▸ INSTRUCTIONS TO FOLLOW
Nothing but the text should be carried over: reproduce all the data exactly and leave out every image.

▸ PROVIDED MATERIAL
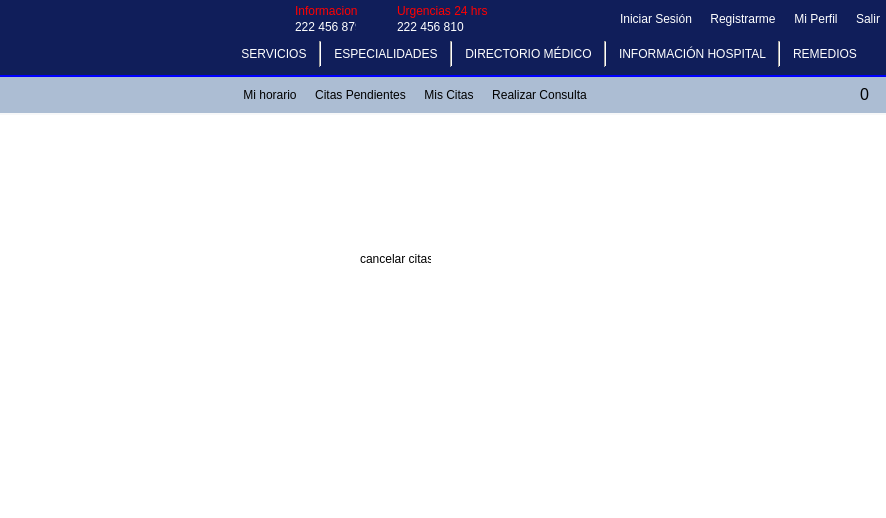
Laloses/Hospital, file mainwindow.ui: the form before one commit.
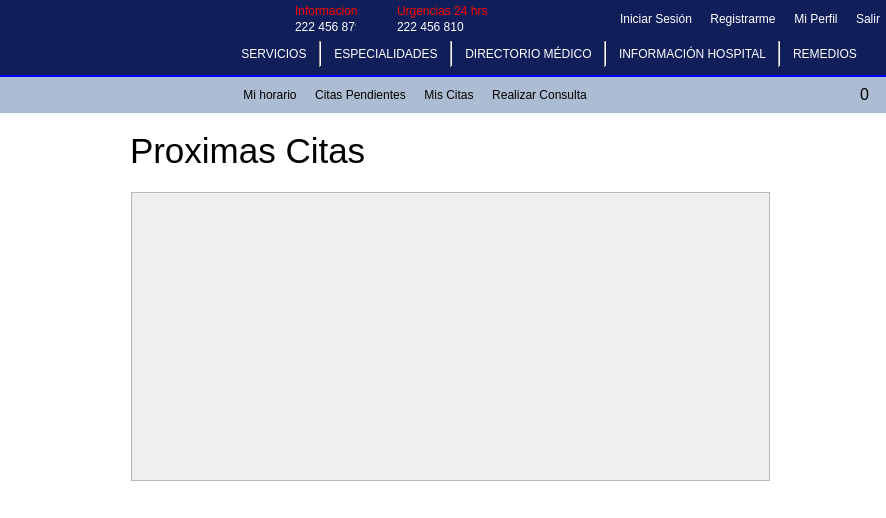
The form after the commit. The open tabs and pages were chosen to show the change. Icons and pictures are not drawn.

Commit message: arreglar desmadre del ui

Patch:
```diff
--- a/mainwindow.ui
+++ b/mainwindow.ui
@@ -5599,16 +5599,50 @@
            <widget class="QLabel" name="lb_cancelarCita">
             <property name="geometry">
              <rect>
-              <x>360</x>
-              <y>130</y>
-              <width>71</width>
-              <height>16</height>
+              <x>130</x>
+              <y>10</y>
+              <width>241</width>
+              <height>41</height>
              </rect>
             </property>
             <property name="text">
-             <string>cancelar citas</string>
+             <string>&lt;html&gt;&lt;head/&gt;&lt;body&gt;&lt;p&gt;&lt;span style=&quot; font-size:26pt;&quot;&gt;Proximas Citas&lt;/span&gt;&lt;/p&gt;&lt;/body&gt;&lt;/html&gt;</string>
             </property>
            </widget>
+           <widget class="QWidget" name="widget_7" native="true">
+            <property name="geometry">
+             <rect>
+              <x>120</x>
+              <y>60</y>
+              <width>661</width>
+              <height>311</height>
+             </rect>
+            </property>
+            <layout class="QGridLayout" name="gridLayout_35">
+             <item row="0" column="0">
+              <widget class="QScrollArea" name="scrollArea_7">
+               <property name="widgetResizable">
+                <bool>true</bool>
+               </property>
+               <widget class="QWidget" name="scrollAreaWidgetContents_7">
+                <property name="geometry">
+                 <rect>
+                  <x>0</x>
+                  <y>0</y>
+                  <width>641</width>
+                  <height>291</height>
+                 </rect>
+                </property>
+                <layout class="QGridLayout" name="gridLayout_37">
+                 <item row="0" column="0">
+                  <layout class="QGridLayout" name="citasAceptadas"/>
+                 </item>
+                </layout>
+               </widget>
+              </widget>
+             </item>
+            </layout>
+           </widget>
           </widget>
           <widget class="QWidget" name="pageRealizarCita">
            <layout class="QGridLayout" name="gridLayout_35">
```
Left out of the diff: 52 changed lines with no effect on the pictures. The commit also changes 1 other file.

▸ ANSWER FOR THE TASK
Laloses/Hospital, file mainwindow.ui: the form before one commit.
The form after the commit. The open tabs and pages were chosen to show the change. Icons and pictures are not drawn.

Commit message: arreglar desmadre del ui

Patch:
```diff
--- a/mainwindow.ui
+++ b/mainwindow.ui
@@ -5599,16 +5599,50 @@
            <widget class="QLabel" name="lb_cancelarCita">
             <property name="geometry">
              <rect>
-              <x>360</x>
-              <y>130</y>
-              <width>71</width>
-              <height>16</height>
+              <x>130</x>
+              <y>10</y>
+              <width>241</width>
+              <height>41</height>
              </rect>
             </property>
             <property name="text">
-             <string>cancelar citas</string>
+             <string>&lt;html&gt;&lt;head/&gt;&lt;body&gt;&lt;p&gt;&lt;span style=&quot; font-size:26pt;&quot;&gt;Proximas Citas&lt;/span&gt;&lt;/p&gt;&lt;/body&gt;&lt;/html&gt;</string>
             </property>
            </widget>
+           <widget class="QWidget" name="widget_7" native="true">
+            <property name="geometry">
+             <rect>
+              <x>120</x>
+              <y>60</y>
+              <width>661</width>
+              <height>311</height>
+             </rect>
+            </property>
+            <layout class="QGridLayout" name="gridLayout_35">
+             <item row="0" column="0">
+              <widget class="QScrollArea" name="scrollArea_7">
+               <property name="widgetResizable">
+                <bool>true</bool>
+               </property>
+               <widget class="QWidget" name="scrollAreaWidgetContents_7">
+                <property name="geometry">
+                 <rect>
+                  <x>0</x>
+                  <y>0</y>
+                  <width>641</width>
+                  <height>291</height>
+                 </rect>
+                </property>
+                <layout class="QGridLayout" name="gridLayout_37">
+                 <item row="0" column="0">
+                  <layout class="QGridLayout" name="citasAceptadas"/>
+                 </item>
+                </layout>
+               </widget>
+              </widget>
+             </item>
+            </layout>
+           </widget>
           </widget>
           <widget class="QWidget" name="pageRealizarCita">
            <layout class="QGridLayout" name="gridLayout_35">
```
Left out of the diff: 52 changed lines with no effect on the pictures. The commit also changes 1 other file.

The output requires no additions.